DefinitionMouth ulcers are sores or open lesions in the mouth.See also: Canker sores
Alternative NamesOral ulcer; Stomatitis - ulcerative; Ulcer - mouth
Causes, incidence, and risk factorsMouth ulcers are caused by many disorders. These include:Canker soresGingivostomatitisHerpes simplex (fever blister)LeukoplakiaOral cancerOral lichen planusOral thrushThe skin lesion of histoplasmosis may also appear as a mouth ulcer.
SymptomsSymptoms vary and depend on the specific cause of the mouth ulcer. In general, symptoms may include:Open sores in the mouthPain or discomfort in the mouth
Signs and testsA health care provider or dentist usually diagnoses the type of mouth ulcer, based on its appearance and location. Blood tests or a biopsy of the ulcer may be needed to confirm the cause.
TreatmentThe goal of treatment is to relieve symptoms. The cause, if known, should be treated.Gentle, thorough oral hygiene may relieve some of the symptoms. Topical (rubbed on) antihistamines, antacids, corticosteroids, or other soothing preparations may be recommended for applying directly to the ulcer.Avoid hot or spicy foods, which often increase the pain of mouth ulcers.
Expectations (prognosis)The outcome varies depending on the cause of the ulcer. Many mouth ulcers are harmless and heal without treatment.There are types of cancer, however, that may first appear as a mouth ulcer that does not heal. See: Squamous cell carcinoma
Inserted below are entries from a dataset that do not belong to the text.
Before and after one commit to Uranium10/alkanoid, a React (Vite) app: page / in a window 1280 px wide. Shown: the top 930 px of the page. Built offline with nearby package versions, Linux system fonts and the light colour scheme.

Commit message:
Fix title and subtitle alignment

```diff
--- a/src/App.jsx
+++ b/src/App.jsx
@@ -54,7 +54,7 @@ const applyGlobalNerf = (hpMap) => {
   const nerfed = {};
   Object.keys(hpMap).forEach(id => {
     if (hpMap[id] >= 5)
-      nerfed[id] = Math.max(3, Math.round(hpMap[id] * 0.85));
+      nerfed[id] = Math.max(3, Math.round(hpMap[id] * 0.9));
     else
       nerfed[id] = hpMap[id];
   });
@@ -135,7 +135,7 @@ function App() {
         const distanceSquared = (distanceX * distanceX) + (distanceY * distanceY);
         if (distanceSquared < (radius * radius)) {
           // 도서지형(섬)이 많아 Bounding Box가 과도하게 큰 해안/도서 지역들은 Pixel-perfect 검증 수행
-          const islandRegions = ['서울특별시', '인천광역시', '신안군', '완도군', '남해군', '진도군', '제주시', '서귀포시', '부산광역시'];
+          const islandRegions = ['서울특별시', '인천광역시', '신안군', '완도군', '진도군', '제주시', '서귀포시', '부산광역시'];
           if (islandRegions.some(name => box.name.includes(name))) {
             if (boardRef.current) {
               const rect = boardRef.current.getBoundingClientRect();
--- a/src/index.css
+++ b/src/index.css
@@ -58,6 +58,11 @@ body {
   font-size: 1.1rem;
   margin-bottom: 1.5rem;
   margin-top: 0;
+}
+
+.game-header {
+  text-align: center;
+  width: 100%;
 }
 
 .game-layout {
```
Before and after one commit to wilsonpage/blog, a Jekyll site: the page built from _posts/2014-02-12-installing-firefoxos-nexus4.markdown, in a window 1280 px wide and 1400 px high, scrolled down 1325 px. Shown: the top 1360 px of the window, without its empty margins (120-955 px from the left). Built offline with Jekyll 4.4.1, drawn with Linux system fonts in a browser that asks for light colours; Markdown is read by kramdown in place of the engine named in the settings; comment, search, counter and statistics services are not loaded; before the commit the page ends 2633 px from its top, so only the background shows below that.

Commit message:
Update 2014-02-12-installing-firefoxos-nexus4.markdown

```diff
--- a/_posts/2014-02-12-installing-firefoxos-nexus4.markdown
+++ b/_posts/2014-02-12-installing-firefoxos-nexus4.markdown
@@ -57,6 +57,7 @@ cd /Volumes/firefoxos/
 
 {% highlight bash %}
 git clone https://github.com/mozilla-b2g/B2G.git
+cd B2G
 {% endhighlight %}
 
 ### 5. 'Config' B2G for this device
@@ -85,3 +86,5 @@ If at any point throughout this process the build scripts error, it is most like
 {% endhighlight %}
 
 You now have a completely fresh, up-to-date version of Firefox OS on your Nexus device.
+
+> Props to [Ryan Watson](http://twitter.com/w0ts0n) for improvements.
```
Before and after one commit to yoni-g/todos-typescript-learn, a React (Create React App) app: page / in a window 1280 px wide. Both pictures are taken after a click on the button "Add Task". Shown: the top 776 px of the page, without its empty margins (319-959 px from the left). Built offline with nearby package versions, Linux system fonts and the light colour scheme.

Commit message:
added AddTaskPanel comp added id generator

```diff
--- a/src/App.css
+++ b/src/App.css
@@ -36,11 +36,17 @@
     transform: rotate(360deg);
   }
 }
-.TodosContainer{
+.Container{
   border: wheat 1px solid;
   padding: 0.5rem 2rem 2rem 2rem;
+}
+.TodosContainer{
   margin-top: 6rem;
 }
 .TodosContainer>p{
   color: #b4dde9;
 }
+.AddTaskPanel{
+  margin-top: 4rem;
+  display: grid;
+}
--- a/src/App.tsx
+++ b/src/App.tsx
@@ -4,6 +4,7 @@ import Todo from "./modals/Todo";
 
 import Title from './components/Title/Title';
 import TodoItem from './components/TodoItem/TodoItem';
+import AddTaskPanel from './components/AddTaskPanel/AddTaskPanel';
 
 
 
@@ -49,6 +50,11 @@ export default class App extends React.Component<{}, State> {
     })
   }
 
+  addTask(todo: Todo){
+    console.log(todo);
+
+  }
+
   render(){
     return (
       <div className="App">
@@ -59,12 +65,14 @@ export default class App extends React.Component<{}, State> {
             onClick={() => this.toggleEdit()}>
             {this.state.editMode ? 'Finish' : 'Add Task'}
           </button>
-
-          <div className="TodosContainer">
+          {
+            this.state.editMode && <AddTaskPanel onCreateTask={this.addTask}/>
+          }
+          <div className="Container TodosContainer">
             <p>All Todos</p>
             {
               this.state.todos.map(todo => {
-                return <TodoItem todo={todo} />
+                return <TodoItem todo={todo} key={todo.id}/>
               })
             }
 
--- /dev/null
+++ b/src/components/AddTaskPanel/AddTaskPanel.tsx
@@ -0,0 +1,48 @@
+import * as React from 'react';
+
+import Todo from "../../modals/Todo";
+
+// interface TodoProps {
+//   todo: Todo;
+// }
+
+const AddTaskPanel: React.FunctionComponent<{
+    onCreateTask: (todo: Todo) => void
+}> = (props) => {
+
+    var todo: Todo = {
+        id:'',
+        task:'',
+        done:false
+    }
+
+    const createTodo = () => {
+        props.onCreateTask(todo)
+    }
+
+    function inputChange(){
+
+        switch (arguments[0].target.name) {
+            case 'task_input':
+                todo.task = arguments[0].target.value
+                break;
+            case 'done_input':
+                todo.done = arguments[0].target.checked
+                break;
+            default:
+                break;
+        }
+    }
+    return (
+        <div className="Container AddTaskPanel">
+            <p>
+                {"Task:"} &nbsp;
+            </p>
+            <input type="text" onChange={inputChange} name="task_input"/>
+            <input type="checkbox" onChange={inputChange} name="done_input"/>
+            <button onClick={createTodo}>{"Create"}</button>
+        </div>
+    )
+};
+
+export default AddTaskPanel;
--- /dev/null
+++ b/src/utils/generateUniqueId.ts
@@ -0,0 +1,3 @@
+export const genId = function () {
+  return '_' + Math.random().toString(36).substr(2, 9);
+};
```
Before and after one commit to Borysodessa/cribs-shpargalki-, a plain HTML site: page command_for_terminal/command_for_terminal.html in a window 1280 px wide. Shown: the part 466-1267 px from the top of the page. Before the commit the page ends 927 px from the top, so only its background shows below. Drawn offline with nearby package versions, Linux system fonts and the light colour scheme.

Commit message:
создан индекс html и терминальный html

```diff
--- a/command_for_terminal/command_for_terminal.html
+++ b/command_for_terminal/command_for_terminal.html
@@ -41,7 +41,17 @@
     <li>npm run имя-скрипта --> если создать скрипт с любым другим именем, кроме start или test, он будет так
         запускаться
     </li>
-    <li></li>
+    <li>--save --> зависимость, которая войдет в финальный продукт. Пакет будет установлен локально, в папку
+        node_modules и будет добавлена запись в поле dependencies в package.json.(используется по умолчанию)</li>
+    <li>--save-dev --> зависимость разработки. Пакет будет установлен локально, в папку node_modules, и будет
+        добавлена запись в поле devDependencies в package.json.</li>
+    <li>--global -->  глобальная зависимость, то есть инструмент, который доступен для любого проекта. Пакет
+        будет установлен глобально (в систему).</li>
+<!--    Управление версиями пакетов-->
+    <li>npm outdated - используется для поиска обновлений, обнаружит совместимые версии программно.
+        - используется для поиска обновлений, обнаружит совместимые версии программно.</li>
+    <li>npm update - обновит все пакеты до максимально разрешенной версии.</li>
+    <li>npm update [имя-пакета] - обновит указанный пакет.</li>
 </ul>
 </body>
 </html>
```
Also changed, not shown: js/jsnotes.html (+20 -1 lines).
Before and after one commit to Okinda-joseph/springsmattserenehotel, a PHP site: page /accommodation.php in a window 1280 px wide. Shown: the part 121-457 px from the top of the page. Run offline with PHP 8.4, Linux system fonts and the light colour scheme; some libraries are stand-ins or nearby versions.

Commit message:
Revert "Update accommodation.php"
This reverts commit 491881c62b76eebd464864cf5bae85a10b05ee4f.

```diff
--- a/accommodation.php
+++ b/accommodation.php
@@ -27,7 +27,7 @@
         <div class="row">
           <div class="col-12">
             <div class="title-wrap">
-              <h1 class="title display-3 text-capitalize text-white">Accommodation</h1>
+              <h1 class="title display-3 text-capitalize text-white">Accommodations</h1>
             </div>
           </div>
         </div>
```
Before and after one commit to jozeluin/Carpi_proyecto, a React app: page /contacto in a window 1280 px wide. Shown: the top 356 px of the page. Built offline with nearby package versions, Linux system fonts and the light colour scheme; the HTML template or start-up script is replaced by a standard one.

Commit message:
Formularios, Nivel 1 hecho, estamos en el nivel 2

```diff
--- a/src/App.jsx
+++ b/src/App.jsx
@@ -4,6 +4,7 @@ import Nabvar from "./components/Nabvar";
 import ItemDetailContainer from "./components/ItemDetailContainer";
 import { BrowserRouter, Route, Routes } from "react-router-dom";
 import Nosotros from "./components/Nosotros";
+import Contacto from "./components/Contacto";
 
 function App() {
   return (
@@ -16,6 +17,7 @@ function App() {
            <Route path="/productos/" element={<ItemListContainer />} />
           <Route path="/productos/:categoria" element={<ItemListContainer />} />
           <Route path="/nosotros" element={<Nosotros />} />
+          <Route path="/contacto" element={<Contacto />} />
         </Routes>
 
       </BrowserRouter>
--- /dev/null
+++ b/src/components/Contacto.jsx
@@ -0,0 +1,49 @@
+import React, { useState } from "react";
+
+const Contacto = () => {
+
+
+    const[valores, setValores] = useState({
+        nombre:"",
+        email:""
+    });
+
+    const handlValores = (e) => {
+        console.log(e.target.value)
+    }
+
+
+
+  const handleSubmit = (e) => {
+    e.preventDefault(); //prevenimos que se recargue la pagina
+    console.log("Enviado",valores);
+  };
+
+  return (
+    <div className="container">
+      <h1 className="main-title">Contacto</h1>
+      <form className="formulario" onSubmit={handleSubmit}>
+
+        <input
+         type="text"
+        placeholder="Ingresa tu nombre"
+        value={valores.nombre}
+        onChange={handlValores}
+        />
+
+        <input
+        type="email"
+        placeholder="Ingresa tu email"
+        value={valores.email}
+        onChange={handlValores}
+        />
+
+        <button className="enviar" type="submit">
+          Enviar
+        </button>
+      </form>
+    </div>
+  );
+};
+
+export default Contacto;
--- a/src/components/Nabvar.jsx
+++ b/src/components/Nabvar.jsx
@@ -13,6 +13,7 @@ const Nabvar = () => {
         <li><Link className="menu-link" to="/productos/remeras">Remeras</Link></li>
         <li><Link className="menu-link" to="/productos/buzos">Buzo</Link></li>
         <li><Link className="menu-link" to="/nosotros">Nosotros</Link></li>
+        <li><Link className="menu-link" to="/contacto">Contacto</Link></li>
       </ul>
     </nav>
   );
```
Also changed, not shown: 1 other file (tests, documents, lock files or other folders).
ComplicationsCellulitis of the mouth, from secondary bacterial infection of ulcersDental infections (tooth abscesses)Oral cancerSpread of contagious disorders to other people
Calling your health care providerCall for an appointment with your health care provider if your mouth ulcers don't go away after 3 weeks. Call for an appointment with your health care provider if mouth ulcers return frequently, or if new symptoms develop.
PreventionGood oral hygiene may help prevent some types of mouth ulcers, as well as some complications from mouth ulcers. Good oral hygiene includes brushing the teeth at least twice per day, flossing at least daily, and getting regular professional dental cleanings and examinations.
ReferencesMuñoz-Corcuera M, Esparza-Gómez G, González-Moles MA, Bascones-Martínez A. Oral ulcers: clinical aspects. A tool for dermatologists. Part I. Acute ulcers. Clin Exp Dermatol. 2009 Apr;34(3):289-94.Muñoz-Corcuera M, Esparza-Gómez G, González-Moles MA, Bascones-Martínez A. Oral ulcers: clinical aspects. A tool for dermatologists. Part II. Chronic ulcers. Clin Exp Dermatol. 2009 Jun;34(4):456-61. Epub 2009 Apr 14.Mirowski GW, Mark LA. Oral disease and oral-cutaneous manifestations of gastrointestinal and liver disease. In: Feldman M, Friedman LS, Brandt LJ, eds. Sleisenger & Fordtran’s Gastrointestinal and Liver Disease. 9th ed. Philadelphia, Pa: Saunders Elsevier; 2010:chap 22.